- **Work order**
Pick the lines holding the string "prerelease" out of the records and copy them.

- **Material supplied**
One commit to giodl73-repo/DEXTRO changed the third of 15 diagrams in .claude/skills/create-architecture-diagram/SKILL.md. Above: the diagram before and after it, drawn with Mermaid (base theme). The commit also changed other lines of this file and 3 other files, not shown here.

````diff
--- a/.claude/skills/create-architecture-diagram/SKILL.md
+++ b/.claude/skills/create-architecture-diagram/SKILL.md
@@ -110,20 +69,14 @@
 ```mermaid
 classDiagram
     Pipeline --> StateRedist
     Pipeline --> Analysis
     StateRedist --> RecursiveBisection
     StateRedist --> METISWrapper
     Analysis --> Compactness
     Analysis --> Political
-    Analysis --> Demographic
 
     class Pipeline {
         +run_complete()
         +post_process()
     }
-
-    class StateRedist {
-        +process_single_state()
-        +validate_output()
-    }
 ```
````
==
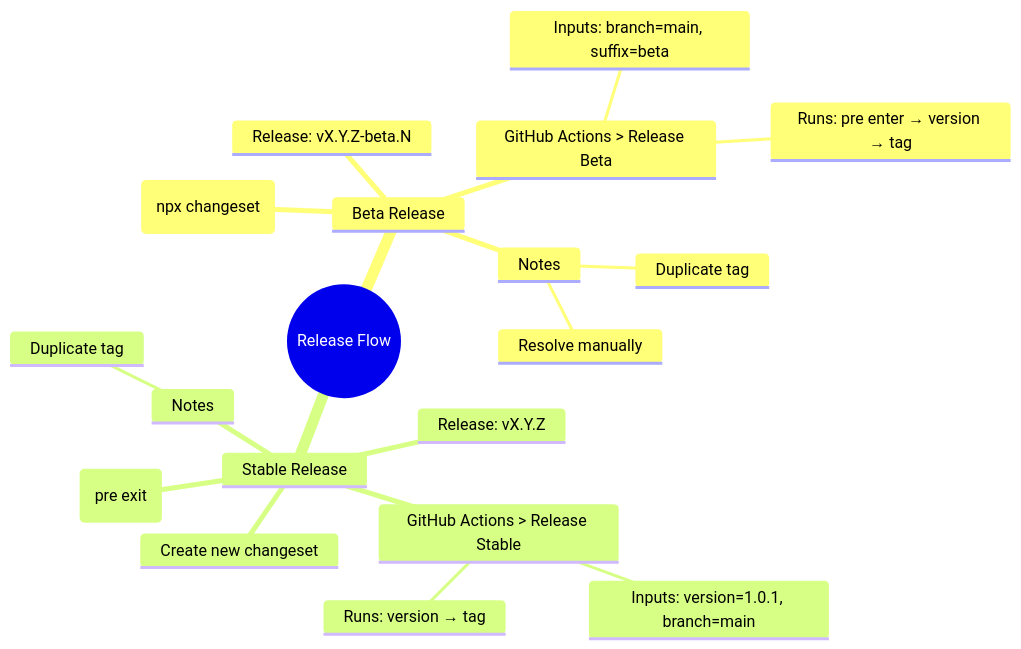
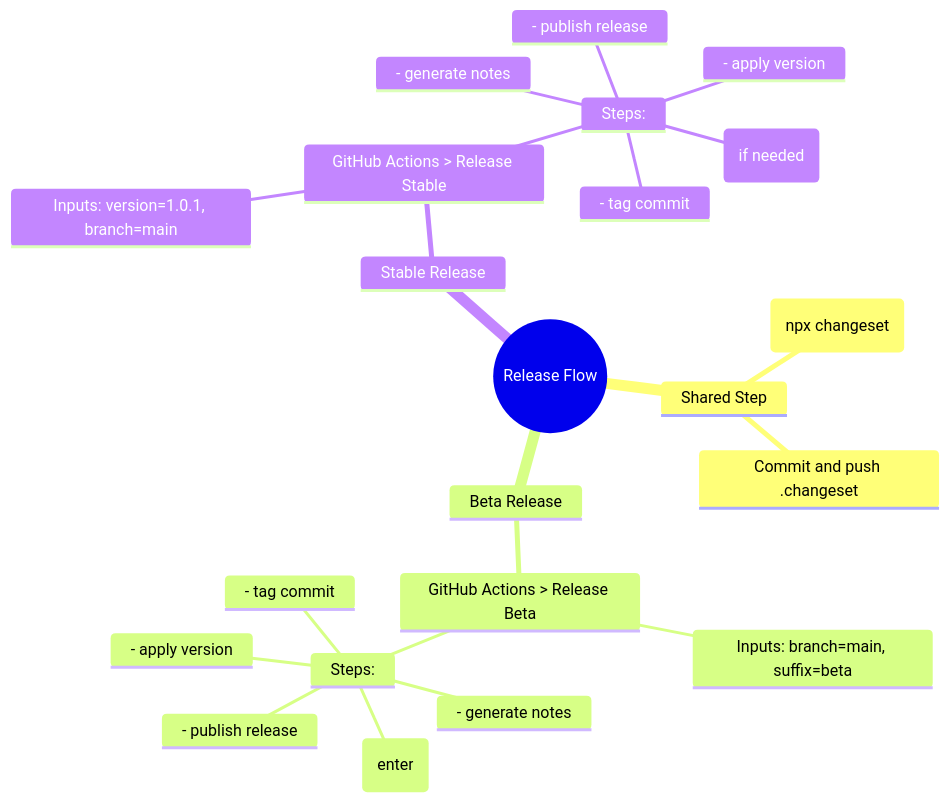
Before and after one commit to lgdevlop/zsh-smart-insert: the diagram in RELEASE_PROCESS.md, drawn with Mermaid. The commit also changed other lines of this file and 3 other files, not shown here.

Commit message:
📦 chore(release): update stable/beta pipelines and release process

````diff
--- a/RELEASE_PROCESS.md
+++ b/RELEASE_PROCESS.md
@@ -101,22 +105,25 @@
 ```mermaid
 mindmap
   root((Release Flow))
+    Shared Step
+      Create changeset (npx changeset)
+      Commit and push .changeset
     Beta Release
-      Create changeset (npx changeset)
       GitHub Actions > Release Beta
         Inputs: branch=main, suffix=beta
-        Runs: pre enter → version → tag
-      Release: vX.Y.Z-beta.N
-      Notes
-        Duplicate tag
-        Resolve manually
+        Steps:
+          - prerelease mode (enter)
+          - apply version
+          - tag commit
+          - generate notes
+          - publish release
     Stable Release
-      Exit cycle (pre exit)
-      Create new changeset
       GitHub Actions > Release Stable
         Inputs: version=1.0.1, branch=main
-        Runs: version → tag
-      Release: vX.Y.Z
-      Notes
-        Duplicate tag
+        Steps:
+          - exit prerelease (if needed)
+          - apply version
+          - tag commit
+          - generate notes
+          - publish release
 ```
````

- **Response for this exercise**
+          - prerelease mode (enter)
+          - exit prerelease (if needed)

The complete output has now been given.